Obama Meets Toto
With the Gulf oil spill, faith in the omnipotence of government has put us in the land of Oz.
Two historic events happened in the Gulf of Mexico this spring: Unimaginable amounts of accidental oil rose from a hole one mile below the water's surface. Bigger than that, the federal government was exposed as the Wizard of Oz, unable to do anything about it.
In the movie, Dorothy and her friends in Oz admit the Wizard's limits. Not here. After a century of faith in the government's omnipotence, the discipleship can't believe this is happening.
As the oil gushed -- with the perpetrator a flailing private corporation -- the American left popped a gasket. James Carville thundered for presidential "control." Spike Lee demanded that Mr. Obama "go off." The left instead went off on Mr. Obama for not ordering his bureaucracies to make the oil recede. Then this week, like Will Ferrell in a "Saturday Night Live" sketch, the president himself said he was looking for "ass to kick." Pay no attention to that man behind the curtain.
This may well be Obama's Katrina, but presidencies come and go. The more lasting lesson of the Gulf fiasco is to discover how belief in the omnipotence of government had risen to the level of mysticism for so many, and not just on the left. Some conservatives joined the do-something chorus to "stop" oil gushing with hellish force from deep inside the earth's core. (Set aside for now the interesting matter of just how vast the reserves of oil actually are down there.)

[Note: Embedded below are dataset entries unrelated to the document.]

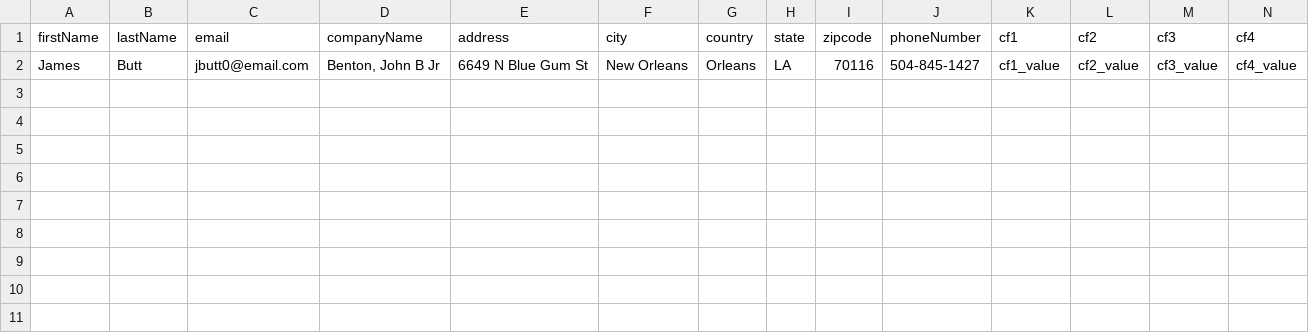
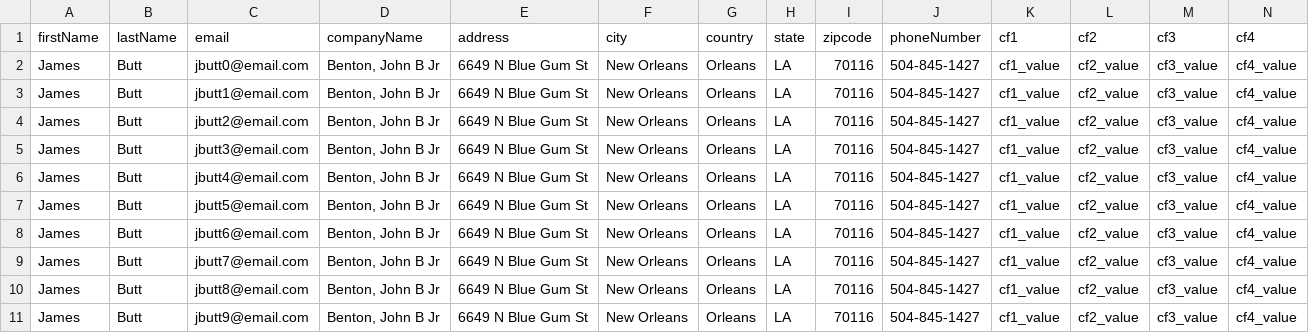
Before and after one commit to Karthick-sketch/Customer-Records-Management, a CSV file: src/main/resources/uploads/1-contact.csv, drawn as a sheet; only a part is shown; rows hold the shown columns only; the diff names each change by its address in the sheet, - before the commit and + after, or states it on an @@ line.

```diff
--- a/src/main/resources/uploads/1-contact.csv
+++ b/src/main/resources/uploads/1-contact.csv
+row 3: James | Butt | jbutt1@email.com | Benton, John B Jr | 6649 N Blue Gum St | New Orleans | Orleans | LA | 70116 | 504-845-1427 | cf1_value | cf2_value | cf3_value | cf4_value
+row 4: James | Butt | jbutt2@email.com | Benton, John B Jr | 6649 N Blue Gum St | New Orleans | Orleans | LA | 70116 | 504-845-1427 | cf1_value | cf2_value | cf3_value | cf4_value
+row 5: James | Butt | jbutt3@email.com | Benton, John B Jr | 6649 N Blue Gum St | New Orleans | Orleans | LA | 70116 | 504-845-1427 | cf1_value | cf2_value | cf3_value | cf4_value
+row 6: James | Butt | jbutt4@email.com | Benton, John B Jr | 6649 N Blue Gum St | New Orleans | Orleans | LA | 70116 | 504-845-1427 | cf1_value | cf2_value | cf3_value | cf4_value
+row 7: James | Butt | jbutt5@email.com | Benton, John B Jr | 6649 N Blue Gum St | New Orleans | Orleans | LA | 70116 | 504-845-1427 | cf1_value | cf2_value | cf3_value | cf4_value
+row 8: James | Butt | jbutt6@email.com | Benton, John B Jr | 6649 N Blue Gum St | New Orleans | Orleans | LA | 70116 | 504-845-1427 | cf1_value | cf2_value | cf3_value | cf4_value
+row 9: James | Butt | jbutt7@email.com | Benton, John B Jr | 6649 N Blue Gum St | New Orleans | Orleans | LA | 70116 | 504-845-1427 | cf1_value | cf2_value | cf3_value | cf4_value
+row 10: James | Butt | jbutt8@email.com | Benton, John B Jr | 6649 N Blue Gum St | New Orleans | Orleans | LA | 70116 | 504-845-1427 | cf1_value | cf2_value | cf3_value | cf4_value
+row 11: James | Butt | jbutt9@email.com | Benton, John B Jr | 6649 N Blue Gum St | New Orleans | Orleans | LA | 70116 | 504-845-1427 | cf1_value | cf2_value | cf3_value | cf4_value
```
Also changed, not shown: 6 other files.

Coming as it did on the heels of various other government fiascoes and embarrassments -- the subsidized-mortgage crisis, ethanol, California issuing IOUs, Bernie Madoff, ultra-deep public debt, infrastructure turning to dust everywhere -- the Gulf mess is the moment for the American people to reconsider just what they think government can do, or should do.
When not gripped by hysteria, many have a more rational view of government's limits, even on the left. Some in the Gulf do-something chorus are the same people who doubted that the U.S. military could succeed in Iraq or Afghanistan. But the U.S. military is surely the most competent instrument of government.
Any senior officer, from David Petraeus on down, will tell you that bringing the U.S. military to this level of competence in the years after Vietnam was a heavy lift. To get the rest of government to the military's disciplined competence won't happenunless government's responsibilities become smaller and more manageable. Instead, it all keeps getting bigger and more error-prone. Exhibit A: Chris Dodd's massive and complex financial re-regulation bill.
People sometimes say if only a Jack Welch, the legendary GE chairman, were put in charge, he'd get government to hum. That's a fantasy. Jack Welch, Warren Buffett, Steve Jobs: They'd all fail. After James Carville went off on the president, David Axelrod bemusedly replied, "What I haven't heard is exactly what he thinks we should do." Professional politicians must be amazed, and thankful, at this credulousness.
A Democratic woman, a party fund-raiser who worked on Wall Street, once offered me the most honest liberal defense for government's limited skills I've heard. She said that with things like health care for the poor or protecting the environment, the private sector would never step up. She was willing to pay high taxes to let government do it, no matter how stupid, corrupt and inefficient the government might be, because that was better than the alternative, which was nothing.
Whatever the validity, for most of the postwar period, many people bought into this Faustian bargain. Throw money, accept the inefficiencies, and hope the government does more good than harm.
Arguably, achieving certain public goods this way could have endured for the Democrats -- but only if programs like Medicaid remained as modest as their originators promised. Or if government's advocates had made choices. We can do this (Medicare for the elderly), but not that (Medicare for all, now called ObamaCare). But any liberal suggesting judgment or restraint -- a Sen. Pat Moynihan -- was tossed off the magic bus.
Now government's inefficiency has become indefensible and its fantastic costs, its oceanic spending, a clear and present danger.
Re-read Barack Obama's nomination-acceptance speech in Denver, an amazing compendium of promises ending with: "America, we cannot turn back (applause) not with so much work to be done; not with so many children to educate, and so many veterans to care for; not with an economy to fix, and cities to rebuild, and farms to save; not with so many families to protect and so many lives to mend."
The speaker of those words can't stop the oil, but his language shows how indiscriminate faith in government omnipotence has become, and how incapable the believers are of targeting discrete goals, rather than vapor-filled clouds such as "saving the planet" or "mending lives."
This truly is the land of Oz.
But Toto has pulled the curtain back, and it looks like this year's clear-eyed electorate is ready to go home to Kansas.